WHAT IS EXPECTED: Your reply should be a single number, the count of lines in the records that contain the string "import".

ENTRIES PROVIDED:
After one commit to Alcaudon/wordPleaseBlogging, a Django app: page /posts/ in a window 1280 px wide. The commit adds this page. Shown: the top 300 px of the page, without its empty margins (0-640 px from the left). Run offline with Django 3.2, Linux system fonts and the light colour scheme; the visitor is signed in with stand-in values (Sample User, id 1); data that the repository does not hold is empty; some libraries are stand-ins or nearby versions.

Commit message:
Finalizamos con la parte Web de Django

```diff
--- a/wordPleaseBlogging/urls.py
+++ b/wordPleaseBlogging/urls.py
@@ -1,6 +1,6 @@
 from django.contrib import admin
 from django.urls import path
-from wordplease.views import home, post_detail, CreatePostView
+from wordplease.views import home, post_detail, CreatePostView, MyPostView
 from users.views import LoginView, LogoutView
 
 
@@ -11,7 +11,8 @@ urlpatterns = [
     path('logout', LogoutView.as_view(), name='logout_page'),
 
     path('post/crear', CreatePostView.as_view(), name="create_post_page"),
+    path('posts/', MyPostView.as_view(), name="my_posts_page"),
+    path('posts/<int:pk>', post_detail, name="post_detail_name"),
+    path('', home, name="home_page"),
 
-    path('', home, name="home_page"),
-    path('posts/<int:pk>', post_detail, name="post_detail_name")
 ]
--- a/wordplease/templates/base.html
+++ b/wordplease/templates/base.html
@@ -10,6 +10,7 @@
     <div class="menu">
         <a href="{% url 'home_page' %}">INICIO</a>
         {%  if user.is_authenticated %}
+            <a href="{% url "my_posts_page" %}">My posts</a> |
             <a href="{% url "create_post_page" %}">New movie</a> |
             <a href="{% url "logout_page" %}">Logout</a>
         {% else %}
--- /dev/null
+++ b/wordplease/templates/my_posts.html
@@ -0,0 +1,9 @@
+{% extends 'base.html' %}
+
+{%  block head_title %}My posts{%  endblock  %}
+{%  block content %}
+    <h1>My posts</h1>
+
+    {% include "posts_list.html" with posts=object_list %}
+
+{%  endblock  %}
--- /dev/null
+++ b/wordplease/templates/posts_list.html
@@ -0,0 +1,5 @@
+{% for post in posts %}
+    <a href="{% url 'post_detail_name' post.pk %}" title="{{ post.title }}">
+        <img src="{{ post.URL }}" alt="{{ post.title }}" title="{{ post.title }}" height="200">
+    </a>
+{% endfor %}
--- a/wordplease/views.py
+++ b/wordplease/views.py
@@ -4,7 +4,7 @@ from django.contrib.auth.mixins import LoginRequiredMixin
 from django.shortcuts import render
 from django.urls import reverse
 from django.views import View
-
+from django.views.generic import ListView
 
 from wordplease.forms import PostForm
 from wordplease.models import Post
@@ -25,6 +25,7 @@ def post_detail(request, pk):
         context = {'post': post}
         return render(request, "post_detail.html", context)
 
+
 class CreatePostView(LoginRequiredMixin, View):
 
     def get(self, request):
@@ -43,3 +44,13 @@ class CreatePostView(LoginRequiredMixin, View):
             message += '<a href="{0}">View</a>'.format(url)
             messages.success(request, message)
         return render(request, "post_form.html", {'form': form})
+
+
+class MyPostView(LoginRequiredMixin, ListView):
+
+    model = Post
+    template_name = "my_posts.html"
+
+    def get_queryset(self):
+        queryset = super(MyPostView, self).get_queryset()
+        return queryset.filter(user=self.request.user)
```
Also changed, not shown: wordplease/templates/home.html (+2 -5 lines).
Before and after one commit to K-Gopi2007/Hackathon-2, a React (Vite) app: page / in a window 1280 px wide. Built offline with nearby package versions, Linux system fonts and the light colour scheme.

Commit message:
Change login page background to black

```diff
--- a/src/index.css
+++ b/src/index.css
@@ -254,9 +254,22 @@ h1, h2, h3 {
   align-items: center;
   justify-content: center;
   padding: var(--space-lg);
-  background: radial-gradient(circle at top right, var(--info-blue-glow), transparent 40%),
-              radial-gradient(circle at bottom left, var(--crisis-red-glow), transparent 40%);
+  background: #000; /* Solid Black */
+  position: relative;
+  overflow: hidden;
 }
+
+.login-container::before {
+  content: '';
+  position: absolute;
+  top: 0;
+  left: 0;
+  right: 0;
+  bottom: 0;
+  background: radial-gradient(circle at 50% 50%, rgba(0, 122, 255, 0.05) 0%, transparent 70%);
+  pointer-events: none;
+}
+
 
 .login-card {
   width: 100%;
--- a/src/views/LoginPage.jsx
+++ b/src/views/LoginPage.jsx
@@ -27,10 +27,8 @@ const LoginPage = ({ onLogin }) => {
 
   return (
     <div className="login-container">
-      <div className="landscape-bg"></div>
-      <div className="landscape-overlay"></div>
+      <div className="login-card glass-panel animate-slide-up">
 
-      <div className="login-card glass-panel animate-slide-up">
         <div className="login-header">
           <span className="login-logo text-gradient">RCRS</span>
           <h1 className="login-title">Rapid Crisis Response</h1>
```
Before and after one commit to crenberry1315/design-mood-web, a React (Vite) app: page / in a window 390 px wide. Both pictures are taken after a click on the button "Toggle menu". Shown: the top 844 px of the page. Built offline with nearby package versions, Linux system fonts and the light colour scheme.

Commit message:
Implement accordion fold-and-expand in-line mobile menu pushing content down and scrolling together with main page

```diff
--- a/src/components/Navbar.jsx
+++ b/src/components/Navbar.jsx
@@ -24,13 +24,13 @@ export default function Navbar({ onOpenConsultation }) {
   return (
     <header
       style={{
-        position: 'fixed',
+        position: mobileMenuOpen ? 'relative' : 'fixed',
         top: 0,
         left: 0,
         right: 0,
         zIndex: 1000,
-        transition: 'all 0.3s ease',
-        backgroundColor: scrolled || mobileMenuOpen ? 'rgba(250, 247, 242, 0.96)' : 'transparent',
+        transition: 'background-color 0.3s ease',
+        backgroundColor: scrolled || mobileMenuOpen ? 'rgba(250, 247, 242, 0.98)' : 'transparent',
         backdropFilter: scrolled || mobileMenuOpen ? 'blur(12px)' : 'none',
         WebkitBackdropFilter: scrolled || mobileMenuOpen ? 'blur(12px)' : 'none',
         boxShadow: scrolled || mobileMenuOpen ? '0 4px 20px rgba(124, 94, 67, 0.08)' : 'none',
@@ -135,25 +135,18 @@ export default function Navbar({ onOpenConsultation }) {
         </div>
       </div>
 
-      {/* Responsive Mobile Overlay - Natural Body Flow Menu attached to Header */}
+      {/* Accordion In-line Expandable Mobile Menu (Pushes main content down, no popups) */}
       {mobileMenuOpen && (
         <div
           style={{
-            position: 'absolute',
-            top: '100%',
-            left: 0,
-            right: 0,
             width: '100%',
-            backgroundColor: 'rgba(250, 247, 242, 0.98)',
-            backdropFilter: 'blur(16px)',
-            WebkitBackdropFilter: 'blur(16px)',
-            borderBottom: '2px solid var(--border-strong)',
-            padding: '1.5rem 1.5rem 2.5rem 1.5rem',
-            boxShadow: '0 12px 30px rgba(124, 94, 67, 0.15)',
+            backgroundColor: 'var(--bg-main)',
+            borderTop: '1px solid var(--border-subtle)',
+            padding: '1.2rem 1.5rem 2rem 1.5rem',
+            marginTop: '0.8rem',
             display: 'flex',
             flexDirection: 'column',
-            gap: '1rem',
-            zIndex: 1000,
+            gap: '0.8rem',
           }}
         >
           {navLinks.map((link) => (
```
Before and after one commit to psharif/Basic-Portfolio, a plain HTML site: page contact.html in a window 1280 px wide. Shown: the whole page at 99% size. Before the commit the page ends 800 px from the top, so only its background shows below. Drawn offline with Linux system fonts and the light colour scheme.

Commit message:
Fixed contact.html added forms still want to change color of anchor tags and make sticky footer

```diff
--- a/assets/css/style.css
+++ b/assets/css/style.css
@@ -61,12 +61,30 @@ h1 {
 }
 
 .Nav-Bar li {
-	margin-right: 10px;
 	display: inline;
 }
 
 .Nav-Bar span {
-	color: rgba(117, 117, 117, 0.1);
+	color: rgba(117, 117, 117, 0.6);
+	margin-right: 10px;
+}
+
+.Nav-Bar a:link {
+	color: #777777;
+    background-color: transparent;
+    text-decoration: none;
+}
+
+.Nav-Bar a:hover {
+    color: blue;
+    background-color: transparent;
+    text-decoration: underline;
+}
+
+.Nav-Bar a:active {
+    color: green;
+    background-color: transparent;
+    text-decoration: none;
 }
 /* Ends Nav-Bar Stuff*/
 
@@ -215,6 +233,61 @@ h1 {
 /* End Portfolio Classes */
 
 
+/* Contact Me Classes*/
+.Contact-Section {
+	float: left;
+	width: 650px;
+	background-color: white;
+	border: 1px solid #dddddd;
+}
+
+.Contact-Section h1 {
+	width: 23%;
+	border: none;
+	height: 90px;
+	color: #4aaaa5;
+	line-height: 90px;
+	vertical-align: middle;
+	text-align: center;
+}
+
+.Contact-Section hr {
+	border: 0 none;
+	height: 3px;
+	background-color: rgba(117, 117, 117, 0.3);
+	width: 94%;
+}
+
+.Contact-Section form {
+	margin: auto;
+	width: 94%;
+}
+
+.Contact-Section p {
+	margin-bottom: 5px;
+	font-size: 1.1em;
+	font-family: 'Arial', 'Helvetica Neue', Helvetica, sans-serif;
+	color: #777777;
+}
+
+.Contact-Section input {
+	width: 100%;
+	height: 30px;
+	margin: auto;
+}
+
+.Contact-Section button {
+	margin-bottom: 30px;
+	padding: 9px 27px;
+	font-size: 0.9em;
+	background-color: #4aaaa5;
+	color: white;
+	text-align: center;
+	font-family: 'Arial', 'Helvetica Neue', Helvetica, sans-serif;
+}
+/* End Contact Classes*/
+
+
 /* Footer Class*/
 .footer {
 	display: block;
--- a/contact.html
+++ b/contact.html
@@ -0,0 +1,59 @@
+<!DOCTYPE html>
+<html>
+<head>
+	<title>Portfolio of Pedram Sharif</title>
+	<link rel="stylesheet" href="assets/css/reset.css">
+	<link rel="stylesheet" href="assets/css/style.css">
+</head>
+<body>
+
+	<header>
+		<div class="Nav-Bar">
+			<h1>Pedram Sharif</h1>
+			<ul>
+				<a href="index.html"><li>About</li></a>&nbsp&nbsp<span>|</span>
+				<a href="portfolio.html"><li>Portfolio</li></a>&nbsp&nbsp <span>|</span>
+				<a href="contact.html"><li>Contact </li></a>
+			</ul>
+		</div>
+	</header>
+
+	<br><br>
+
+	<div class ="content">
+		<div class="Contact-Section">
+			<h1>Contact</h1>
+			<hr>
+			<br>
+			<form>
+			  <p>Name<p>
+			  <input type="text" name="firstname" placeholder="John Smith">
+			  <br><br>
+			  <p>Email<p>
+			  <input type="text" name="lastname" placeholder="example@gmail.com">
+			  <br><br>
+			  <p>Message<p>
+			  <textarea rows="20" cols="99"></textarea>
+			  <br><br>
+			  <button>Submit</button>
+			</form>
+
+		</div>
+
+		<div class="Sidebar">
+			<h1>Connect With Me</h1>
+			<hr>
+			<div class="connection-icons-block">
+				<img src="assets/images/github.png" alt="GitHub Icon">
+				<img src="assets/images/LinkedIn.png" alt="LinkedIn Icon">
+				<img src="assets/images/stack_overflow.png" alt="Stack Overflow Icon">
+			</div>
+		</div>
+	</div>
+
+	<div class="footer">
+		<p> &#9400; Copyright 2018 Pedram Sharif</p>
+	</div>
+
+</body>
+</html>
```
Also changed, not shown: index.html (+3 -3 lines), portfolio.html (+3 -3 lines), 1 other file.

YOUR RESPONSE: 12